There are some days when I wish I had half-heart ratings because once again, I found myself debating over whether to give a book a three or a four. I finally settled on a three (mainly because of an issue I'll mention later), though it's a very high three. I was lucky enough to get Deadly Cool for less than $5 thanks to a coupon Barnes and Noble had out last week, so I snatched it right up. I had heard lots of great things about it around the book blogosphere and thankfully, the book mostly lived up to my expectations.
Picking up Deadly Cool was a relief for me because I had been in a somewhat fickle reading mood for the last few days.
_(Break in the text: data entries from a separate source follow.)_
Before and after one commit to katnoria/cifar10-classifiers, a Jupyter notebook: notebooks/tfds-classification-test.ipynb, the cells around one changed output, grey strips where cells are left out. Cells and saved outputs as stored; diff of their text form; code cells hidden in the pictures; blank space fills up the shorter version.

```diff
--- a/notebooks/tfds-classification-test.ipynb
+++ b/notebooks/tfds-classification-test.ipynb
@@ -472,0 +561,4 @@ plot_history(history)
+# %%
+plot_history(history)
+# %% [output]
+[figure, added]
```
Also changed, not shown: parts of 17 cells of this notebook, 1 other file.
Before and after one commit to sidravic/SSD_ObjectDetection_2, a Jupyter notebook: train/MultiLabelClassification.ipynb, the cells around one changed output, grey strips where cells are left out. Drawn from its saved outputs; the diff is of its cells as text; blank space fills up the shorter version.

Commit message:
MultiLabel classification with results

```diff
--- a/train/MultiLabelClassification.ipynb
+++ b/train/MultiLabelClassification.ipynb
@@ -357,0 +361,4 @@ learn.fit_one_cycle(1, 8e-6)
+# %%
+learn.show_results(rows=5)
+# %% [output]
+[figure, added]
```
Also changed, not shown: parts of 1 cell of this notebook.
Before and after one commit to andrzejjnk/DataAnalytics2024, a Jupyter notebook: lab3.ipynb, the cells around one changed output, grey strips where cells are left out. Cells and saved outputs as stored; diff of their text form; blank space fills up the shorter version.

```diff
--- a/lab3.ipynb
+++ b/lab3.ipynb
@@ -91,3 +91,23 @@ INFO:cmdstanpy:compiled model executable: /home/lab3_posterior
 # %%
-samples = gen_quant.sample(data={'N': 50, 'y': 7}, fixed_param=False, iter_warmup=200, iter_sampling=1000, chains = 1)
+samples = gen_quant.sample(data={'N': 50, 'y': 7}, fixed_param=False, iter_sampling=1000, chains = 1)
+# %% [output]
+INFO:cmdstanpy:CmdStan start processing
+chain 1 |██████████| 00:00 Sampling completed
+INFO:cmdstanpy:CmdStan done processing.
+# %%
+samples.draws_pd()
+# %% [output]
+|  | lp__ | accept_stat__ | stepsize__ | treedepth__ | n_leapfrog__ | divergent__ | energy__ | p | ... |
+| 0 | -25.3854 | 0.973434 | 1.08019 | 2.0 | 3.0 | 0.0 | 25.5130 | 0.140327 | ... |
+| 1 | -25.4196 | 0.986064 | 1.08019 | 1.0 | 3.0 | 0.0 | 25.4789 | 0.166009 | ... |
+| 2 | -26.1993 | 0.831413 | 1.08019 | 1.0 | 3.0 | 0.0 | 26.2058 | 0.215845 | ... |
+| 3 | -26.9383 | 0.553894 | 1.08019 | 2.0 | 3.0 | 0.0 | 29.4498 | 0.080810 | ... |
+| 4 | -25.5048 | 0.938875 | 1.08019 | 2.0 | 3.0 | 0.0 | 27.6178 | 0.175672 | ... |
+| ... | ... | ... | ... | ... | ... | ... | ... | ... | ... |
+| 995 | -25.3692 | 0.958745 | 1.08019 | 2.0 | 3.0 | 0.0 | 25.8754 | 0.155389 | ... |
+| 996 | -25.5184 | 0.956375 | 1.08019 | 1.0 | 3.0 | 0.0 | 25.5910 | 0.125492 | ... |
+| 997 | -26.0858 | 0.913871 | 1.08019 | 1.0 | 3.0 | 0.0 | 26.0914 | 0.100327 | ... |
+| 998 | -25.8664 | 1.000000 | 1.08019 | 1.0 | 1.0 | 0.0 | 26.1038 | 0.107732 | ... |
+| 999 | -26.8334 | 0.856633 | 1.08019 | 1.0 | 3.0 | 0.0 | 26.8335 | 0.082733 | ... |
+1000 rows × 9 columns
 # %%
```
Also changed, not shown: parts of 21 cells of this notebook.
I kept going through my pile of books, trying a few pages here and there in order to find something that would keep my attention, but nothing really caught my interest until I fell in love with the first couple of lines of this book (which you can see above). I immediately dived into Deadly Cool and quickly developed a girl crush on the main character, Hartley. Seriously, if she was a real person, I'd be knocking down her door to introduce myself as her new best friend. Hartley is an intelligent, sarcastic, and all-around awesome character. Her witty comebacks had me laughing out loud off and on throughout the book, which I finished in two sittings. Gemma Halliday did a fabulous job of creating Hartley's character and utilized a certain cynical creativity to craft some very entertaining dialogue. For example:
"I rolled my eyes. 'Teenagers have sex, Caitlyn. Get over it.'
'Well, they shouldn't,' Caitlyn countered. 'It's wrong. They should be saving themselves. Our bodies are our temples. They should have a little more respect for themselves than that.'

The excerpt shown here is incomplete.